#### EXERCISE GOAL
In the listing below, count every line that contains "protected". Give nothing but the number.

#### RECORDS PROVIDED

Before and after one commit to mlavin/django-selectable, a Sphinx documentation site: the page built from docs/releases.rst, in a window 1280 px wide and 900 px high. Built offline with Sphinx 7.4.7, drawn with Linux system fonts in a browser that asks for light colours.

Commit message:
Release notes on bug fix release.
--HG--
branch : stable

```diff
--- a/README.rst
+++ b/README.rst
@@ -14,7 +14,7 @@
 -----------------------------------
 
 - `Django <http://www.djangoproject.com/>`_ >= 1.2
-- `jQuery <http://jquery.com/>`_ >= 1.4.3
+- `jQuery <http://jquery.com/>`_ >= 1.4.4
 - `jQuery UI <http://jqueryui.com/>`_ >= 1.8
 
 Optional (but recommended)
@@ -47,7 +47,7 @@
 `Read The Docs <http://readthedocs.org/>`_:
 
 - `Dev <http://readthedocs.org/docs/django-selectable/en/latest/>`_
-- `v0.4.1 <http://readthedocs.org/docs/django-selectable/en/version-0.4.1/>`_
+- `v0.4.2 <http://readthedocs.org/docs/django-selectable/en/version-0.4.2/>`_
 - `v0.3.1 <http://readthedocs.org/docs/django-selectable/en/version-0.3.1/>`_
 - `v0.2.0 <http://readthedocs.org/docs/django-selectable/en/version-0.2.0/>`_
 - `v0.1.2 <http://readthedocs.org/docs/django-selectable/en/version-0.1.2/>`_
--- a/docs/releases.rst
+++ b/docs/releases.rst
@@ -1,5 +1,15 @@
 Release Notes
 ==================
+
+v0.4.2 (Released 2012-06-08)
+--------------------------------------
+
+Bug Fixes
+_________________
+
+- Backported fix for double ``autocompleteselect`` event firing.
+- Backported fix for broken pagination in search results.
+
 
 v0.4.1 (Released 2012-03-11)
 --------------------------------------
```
* * *
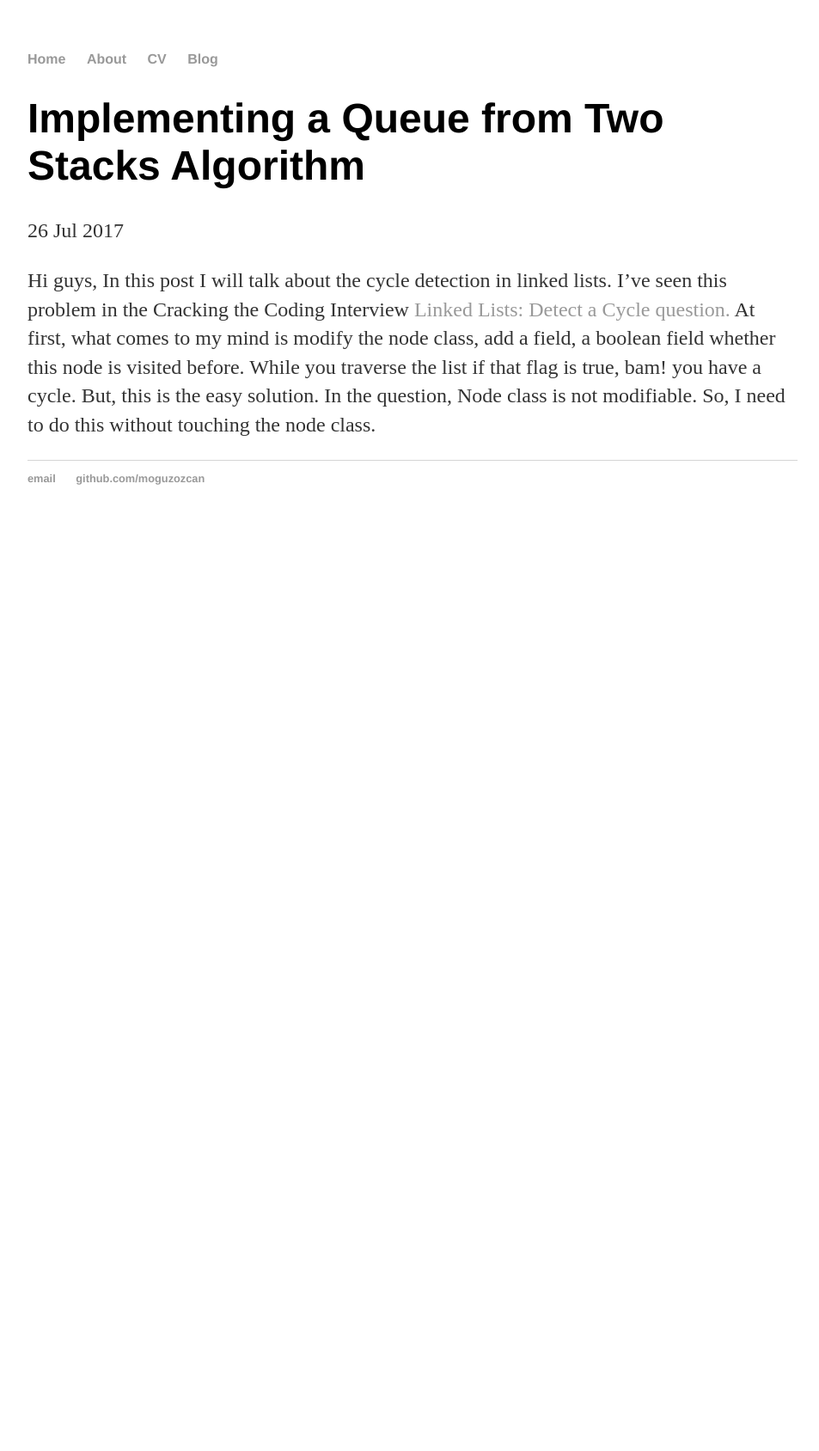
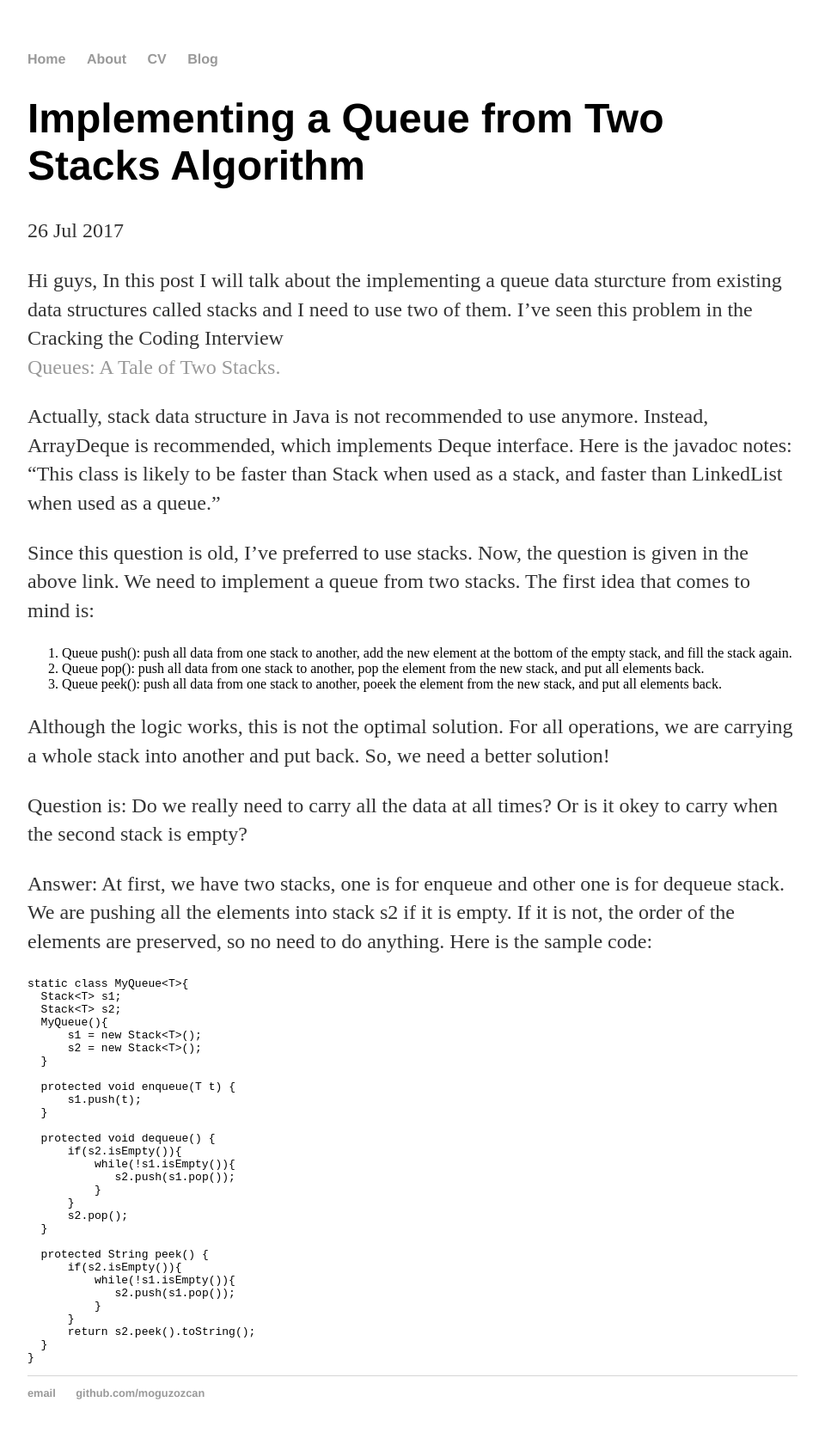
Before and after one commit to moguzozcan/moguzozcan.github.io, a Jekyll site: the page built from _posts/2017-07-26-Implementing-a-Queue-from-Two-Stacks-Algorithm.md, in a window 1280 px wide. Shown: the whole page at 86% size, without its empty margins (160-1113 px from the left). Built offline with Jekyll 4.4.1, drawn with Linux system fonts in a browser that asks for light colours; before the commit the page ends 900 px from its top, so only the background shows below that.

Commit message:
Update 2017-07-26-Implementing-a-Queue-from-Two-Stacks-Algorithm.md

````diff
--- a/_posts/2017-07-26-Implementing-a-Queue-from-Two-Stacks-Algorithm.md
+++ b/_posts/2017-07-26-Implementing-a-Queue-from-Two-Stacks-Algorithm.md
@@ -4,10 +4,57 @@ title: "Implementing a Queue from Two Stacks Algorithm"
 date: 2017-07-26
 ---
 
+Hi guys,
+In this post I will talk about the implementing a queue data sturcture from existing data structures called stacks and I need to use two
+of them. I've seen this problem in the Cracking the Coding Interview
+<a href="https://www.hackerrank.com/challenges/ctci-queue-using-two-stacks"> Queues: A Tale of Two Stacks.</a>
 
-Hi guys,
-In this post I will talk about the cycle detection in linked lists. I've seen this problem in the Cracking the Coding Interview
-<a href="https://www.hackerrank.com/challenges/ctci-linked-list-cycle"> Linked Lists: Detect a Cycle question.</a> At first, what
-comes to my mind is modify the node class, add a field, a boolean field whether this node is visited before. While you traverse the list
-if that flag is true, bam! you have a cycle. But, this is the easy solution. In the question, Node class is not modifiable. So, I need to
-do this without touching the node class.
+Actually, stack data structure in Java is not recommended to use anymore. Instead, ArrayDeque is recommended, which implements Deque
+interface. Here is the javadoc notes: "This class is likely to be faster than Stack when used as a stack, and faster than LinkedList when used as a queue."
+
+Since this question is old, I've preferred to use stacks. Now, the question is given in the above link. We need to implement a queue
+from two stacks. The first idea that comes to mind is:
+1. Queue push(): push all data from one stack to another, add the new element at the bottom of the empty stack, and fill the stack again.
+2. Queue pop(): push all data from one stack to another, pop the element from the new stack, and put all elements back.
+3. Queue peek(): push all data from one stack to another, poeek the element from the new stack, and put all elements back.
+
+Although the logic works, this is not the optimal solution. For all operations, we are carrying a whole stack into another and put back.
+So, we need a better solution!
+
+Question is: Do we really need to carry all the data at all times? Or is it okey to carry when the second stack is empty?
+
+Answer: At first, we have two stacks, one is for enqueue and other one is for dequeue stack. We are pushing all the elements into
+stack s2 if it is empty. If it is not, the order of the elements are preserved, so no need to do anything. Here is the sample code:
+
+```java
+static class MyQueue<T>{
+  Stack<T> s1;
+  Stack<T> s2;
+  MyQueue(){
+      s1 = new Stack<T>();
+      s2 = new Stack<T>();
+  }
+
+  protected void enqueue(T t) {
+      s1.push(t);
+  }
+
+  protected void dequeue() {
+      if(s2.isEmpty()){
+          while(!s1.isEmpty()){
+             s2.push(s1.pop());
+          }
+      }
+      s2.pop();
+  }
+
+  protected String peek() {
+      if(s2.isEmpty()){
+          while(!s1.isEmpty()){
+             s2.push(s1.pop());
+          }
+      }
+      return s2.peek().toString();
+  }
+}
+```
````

#### WRITTEN RESPONSE
3